“Stop it, Ally!” screamed her older sister, Abby.
Still, the taunting continued in the backseat.
“Abby is a stupid head!” Ally shouted in a sing-songy manner.
“That’s enough,” I interjected, glaring at my two preschoolers in the rearview mirror.
After a few moments of quiet bliss, Abby leaned forward and very seriously asked, “Mommy, can we just sell Ally?”
“No, I think we better keep her,” I answered, trying to stifle my giggles.
As Abby sank back into the car seat, I made a mental note: “Write a picture book about wanting to sell a little sister.”
Out of that encounter with my bickering babes, Sister For Sale was birthed—a picture book released in March 2002 by Zonderkidz, and since released in a paperback version (2004) and a special I CAN READ format (2007).
In fact, most of my ideas for children’s stories have come from observing Abby and Ally going about their everyday kid life; listening to their delightful dialogue; and eavesdropping on them and their friends. But, what happens now that they are both teenagers? I’m not about to have more babies just so I can stay “in touch” with today’s kiddos. (Hey, I’m dedicated to my craft, but that’s pushing it!) So, how can we write for little children when we no longer have young kiddos living in our homes? We have to embrace the three important “R’s” – Rent, Research and Remember.
1. Rent a Child for the Day: If you don’t have any children, you need to hang out with children so that you’ll understand kid lingo, children’s likes and dislikes, current trends, etc.
*Offer to babysit for the neighbors’ children or your relatives’ children.
*Take your turn working the nursery at church.
*Work with Girl Scouts; Boy Scouts; other children’s groups.
2. Research: hang out where kiddos hang out; read what they are reading; watch what they are watching; get into their world! You’ll want to observe children at play. Watch how they interact. Listen to how they talk. Observe how they move and what they wear, etc.
*Go to the Park.
*Go to Chuck E. Cheese.
*Go to the zoo.
*See the latest animated movie and tune into the Nickelodeon and Disney channels on TV.
*Read the Newbery and Caldecott winning picture books each year. (http://www.ala.org/alsc/awardsgrants/bookmedia/newberymedal/newberyhonors/newberymedal)
3. Remember: think back to when you were a kid: Times may have changed but the raw emotion of a story never goes out of style.
*Draw from your own childhood experiences.

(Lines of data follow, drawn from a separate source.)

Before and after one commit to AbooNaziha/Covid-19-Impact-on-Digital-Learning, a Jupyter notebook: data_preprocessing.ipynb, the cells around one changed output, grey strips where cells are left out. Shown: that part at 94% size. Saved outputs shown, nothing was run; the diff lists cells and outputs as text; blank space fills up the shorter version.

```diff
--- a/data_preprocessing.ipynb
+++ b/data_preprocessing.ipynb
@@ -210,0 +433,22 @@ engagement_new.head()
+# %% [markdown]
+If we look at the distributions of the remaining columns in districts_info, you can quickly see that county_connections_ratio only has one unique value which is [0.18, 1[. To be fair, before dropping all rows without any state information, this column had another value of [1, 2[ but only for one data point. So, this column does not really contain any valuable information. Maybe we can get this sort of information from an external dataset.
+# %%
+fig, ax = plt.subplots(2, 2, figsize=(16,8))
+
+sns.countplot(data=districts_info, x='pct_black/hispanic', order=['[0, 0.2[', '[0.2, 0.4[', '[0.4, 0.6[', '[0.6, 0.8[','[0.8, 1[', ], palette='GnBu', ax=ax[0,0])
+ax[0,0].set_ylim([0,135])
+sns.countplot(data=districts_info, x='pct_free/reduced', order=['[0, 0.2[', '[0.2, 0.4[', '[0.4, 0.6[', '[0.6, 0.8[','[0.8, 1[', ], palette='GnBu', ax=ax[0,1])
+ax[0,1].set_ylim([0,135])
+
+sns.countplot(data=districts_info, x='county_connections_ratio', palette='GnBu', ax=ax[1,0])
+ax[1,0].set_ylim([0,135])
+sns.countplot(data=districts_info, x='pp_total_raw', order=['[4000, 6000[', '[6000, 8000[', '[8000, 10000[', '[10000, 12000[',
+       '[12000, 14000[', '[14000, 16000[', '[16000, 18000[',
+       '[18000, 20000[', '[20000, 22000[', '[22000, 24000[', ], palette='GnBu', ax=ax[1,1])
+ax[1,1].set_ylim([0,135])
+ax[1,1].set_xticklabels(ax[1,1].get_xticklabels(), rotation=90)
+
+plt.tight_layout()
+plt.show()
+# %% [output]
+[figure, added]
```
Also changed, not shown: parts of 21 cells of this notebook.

*Tap into memories of your proudest, saddest, most embarrassing or disappointing moments. Slang, toys, and fashions come and go, but feelings are universal and timeless.
*Childhood memories may be the story buds for numerous future articles and books. The key is to remember with all of your senses—what you saw, how it felt, how it smelled, etc. Become that child again…
The old writer’s cliché, “Write what you know,” is still as true as the first time some wise person said it. So, get to know the children you’re writing for, and enjoy becoming a kid again. Now, don’t bother me. “Big Time Rush” is about to come on Nickelodeon…
Michelle Medlock Adams is an award-winning author of more than 35 children’s titles and 58 books in all. When not writing, she enjoys hanging out with her daughters, Abby and Ally, and cheering on the Indiana University Basketball team (Go Hoosiers!) The Adams family resides in Bedford, IN. www.michellemedlockadams.com